Other White House officials who spoke to Breitbart News attempted to deny that Trump misspoke and claimed he does not actually back the compromise proposal. 

“President Trump made his views on the Ryan amnesty bill very clear today,” one official told Breitbart. “Unless he says something different publicly, it should be presumed that he knows exactly what he was talking about and what he was saying and why.”

The White House later released an on-the-record statement from spokesman Raj Shah reiterating that the president misunderstood the question on Fox News.

“The president fully supports both the Goodlatte bill and the House leadership bill. In this morning's interview, he was commenting on the discharge petition in the House, and not the new package. He would sign either the Goodlatte or the leadership bills,” Shah said. 

The president said Friday morning during an appearance on “Fox and Friends” that he was looking at both pieces of legislation, but "certainly wouldn't sign the more moderate one."

His comments resulted in chaos on Capitol Hill, with House Republicans scrapping their plans to whip the legislation — released Thursday evening — crafted following meetings between leadership, centrists and top members of the conservative House Freedom Caucus. 

"We want to get clarity on the president’s position on this bill,” chief Deputy Whip Patrick McHenryPatrick Timothy McHenryOn The Money — Sponsored by Prudential — Lawmakers demand answers from Mnuchin on tariffs | Fed chief lays out stakes of Trump trade war | Consumer prices rise at highest rate in six years | Feds to appeal AT&T merger ruling Musical instrument manufacturer threatens to move overseas due to Trump tariffs This week: House GOP caught in immigration limbo MORE (R-N.C.) told reporters. “Republicans are not going to take on immigration without the support and endorsement of President Trump.”

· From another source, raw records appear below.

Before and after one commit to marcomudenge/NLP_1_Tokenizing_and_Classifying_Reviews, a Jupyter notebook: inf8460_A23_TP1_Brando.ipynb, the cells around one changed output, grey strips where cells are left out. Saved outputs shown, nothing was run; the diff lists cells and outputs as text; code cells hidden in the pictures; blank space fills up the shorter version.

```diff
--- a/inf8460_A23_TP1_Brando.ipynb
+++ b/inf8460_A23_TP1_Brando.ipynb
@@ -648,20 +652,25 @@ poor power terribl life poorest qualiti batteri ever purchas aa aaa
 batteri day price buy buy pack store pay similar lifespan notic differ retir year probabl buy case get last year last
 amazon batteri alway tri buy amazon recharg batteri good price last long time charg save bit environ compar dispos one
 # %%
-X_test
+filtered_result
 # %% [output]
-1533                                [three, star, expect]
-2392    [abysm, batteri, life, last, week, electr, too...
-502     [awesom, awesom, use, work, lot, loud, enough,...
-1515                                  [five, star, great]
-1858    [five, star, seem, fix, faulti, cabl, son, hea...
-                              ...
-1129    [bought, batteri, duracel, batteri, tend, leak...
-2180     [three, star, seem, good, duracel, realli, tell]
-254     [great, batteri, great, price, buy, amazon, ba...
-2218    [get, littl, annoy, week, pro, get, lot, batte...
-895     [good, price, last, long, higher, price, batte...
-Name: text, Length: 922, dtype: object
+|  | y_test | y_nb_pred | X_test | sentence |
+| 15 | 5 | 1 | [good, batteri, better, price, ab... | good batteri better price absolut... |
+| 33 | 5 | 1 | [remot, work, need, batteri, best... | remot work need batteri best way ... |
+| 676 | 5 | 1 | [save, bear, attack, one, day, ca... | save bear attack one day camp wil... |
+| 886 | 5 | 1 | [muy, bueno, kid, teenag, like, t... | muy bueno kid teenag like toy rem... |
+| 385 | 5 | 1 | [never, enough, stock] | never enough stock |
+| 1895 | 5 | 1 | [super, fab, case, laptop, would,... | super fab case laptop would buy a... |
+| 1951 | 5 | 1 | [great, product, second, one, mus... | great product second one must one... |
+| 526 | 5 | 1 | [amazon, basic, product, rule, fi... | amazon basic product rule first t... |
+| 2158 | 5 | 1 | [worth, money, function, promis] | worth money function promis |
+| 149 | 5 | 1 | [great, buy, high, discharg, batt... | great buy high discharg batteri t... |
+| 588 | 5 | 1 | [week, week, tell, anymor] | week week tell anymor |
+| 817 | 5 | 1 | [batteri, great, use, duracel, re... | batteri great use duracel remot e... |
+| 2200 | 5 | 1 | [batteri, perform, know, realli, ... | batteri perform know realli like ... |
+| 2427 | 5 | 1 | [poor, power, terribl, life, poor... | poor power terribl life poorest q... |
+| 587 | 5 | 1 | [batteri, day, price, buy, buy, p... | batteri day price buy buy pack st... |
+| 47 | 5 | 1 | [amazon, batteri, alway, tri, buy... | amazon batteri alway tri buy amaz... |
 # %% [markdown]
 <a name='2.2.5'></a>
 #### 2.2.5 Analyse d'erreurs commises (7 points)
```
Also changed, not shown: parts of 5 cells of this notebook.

Both moderates leading the discharge petition efforts, which would circumvent leadership and force votes on four separate proposals, and conservatives noted the bill was still a work in progress. 

Despite the compromise bill coming together following meetings between negotiations from all factions of the GOP, conservatives have expressed concern that it lacks provisions to address e-verify, the guest worker program and "sanctuary cities." 

The president took to Twitter Friday afternoon to express his support for House Republicans' efforts to come to an agreement on immigration that meets his four pillars: a pathway to citizenship for DACA recipients, an end to "chain migration," the elimination of the diversity visa lottery system and strengthening border security.

The measure also ends the separation of immigrant children and parents at the border, closes “catch and release” immigration loopholes and contains a trigger mechanism to halt the new visas for Dreamers if Congress denies funding for the wall.

— Scott Wong and Jordan Fabian contributed to this report, which was updated at 5:46 p.m.